"Now I must lie perfectly still for 12 hours..." Talk about breathtaking action! Presumably the movie version had to be directed by Andy Warhol.

[identity profile] icon_uk.insanejournal.com 2009-07-21 18:35 (UTC)(link)
I was thinking Ang Lee...

[identity profile] strannik01.insanejournal.com 2009-07-21 06:26 (UTC)(link)
...later still DC purchased the character and reworked him as part of the Impact line.

Actually, no, it didn't. It got an exclusive license from Archie Comics, which (as far as I know), still owns most of their Golden Age characters.

[identity profile] psychop_rex.insanejournal.com 2009-07-21 06:46 (UTC)(link)
I hope and pray to whatever gods are listening that the Katzenjammer Kids NEVER get a big-budget movie. The Katzenjammer Kids filtered through what some idiot Hollywood screenwriter thinks are modern sensibilities would be the most fiendishly annoying thing EVER; it would make the 'Alvin and the Chipmunks' movie look like 'Citizen Kane'.
Also, how the HELL do you remain perfectly still for twelve hours without the benefit of anesthesia? And am I correct in assuming that these rays don't just give him his powers, they also dye and pattern his unitard, mask, gloves and boots, and turn the skin of his arms and legs bright red? 'Cause that's what it looks like from here.

[identity profile] psychop_rex.insanejournal.com 2009-07-21 20:30 (UTC)(link)
I'm guessing he probably would have rationalized it anyway:

'Ye gods! The rays have dyed my uniform in stars and stripes of blue and... green? But wait! Last year, when I was taking a tour of the White House grounds, I saw a delphinium in just these colors! It's a sign! I shall become... THE PATRIOTIC DELPHINIUM!'

'My word! The rays have dyed me in stars and stripes of brilliant orange and purple! It's a sign! I shall become the... uh... hrrm. Aha! I have it! I shall become... THE AMERICAN SUNSET!'

Never try and stump someone who's REALLY determined to be a superhero. He'll find a way.
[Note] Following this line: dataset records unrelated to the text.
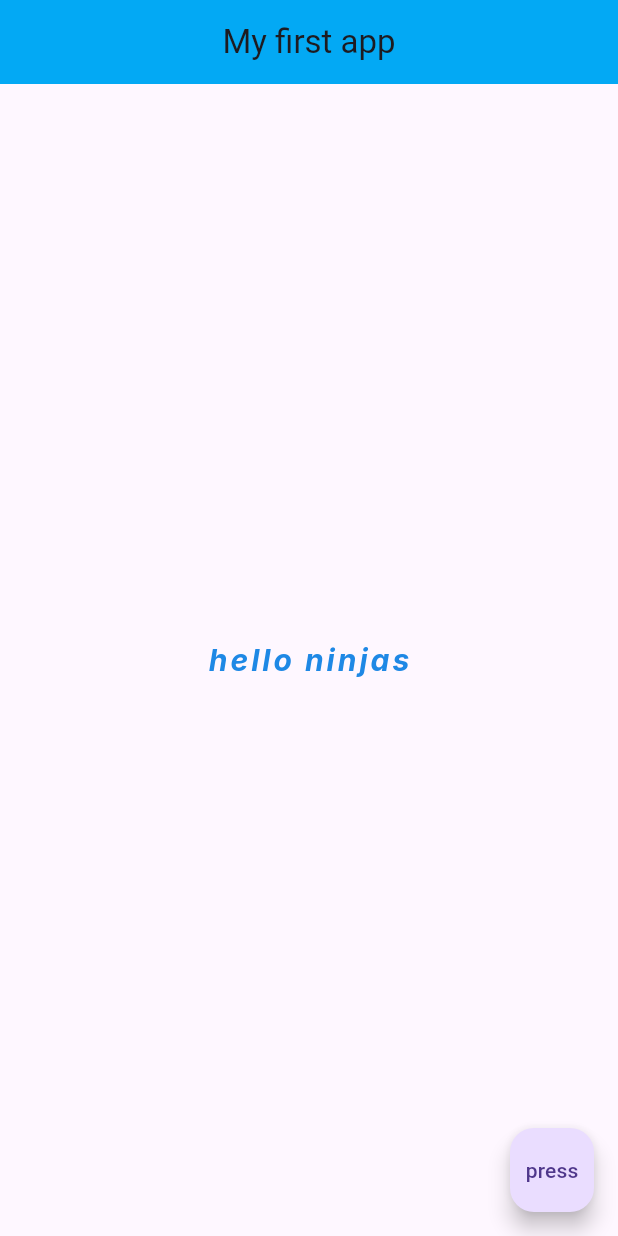
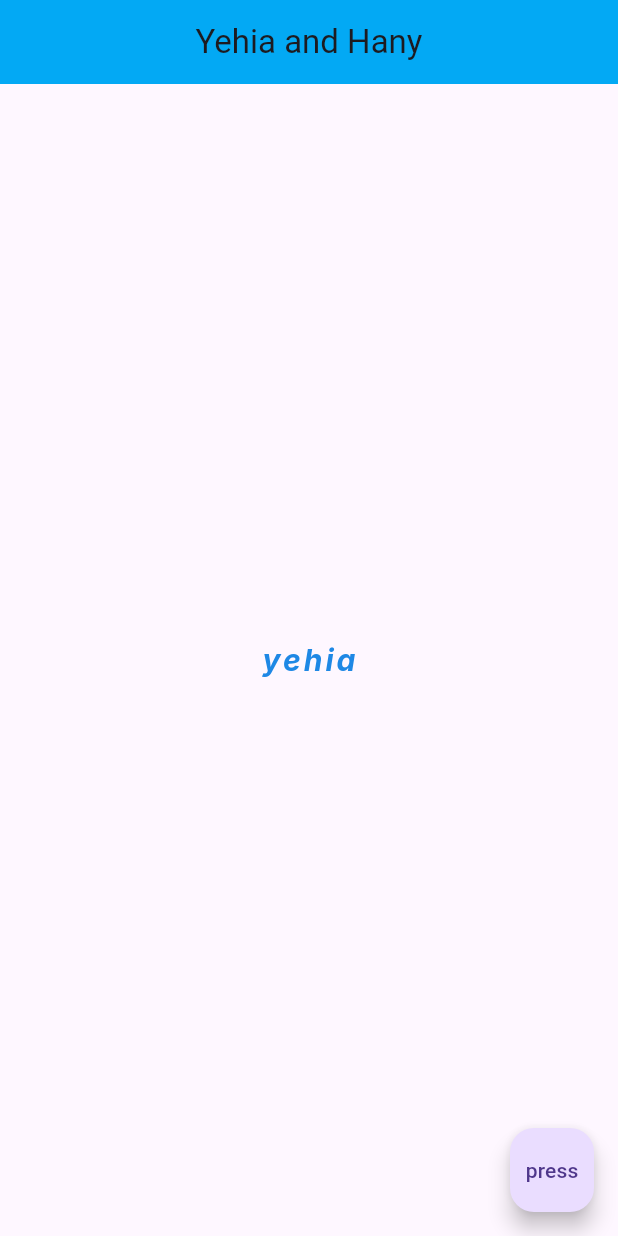
Before and after one commit to MohamedMohamady125/updatedproject, a Flutter app: the screen it shows after launch, on a phone screen of 412 x 824 dp. Run offline on Flutter 3.47's test engine with Material 3 defaults, Android fonts, the phone set to English and light mode, and no system bars.

Commit message:
Commit all changed files

```diff
--- a/lib/main.dart
+++ b/lib/main.dart
@@ -3,13 +3,13 @@ import 'package:flutter/material.dart';
 void main() => runApp(MaterialApp(
       home: Scaffold(
         appBar: AppBar(
-          title: Text('My first app'),
+          title: Text('Yehia and Hany'),
           centerTitle: true,
           backgroundColor: Colors.lightBlue,
         ),
         body: Center(
           child: Text(
-            'hello ninjas',
+            'yehia',
             style: TextStyle(
               fontSize: 20.0,
               fontWeight: FontWeight.bold,
```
[identity profile] kamino_neko.insanejournal.com 2009-07-21 09:43 (UTC)(link)
There appears to be a blue beam pointing at his crotch.

So the rays gave him blue balls, as well?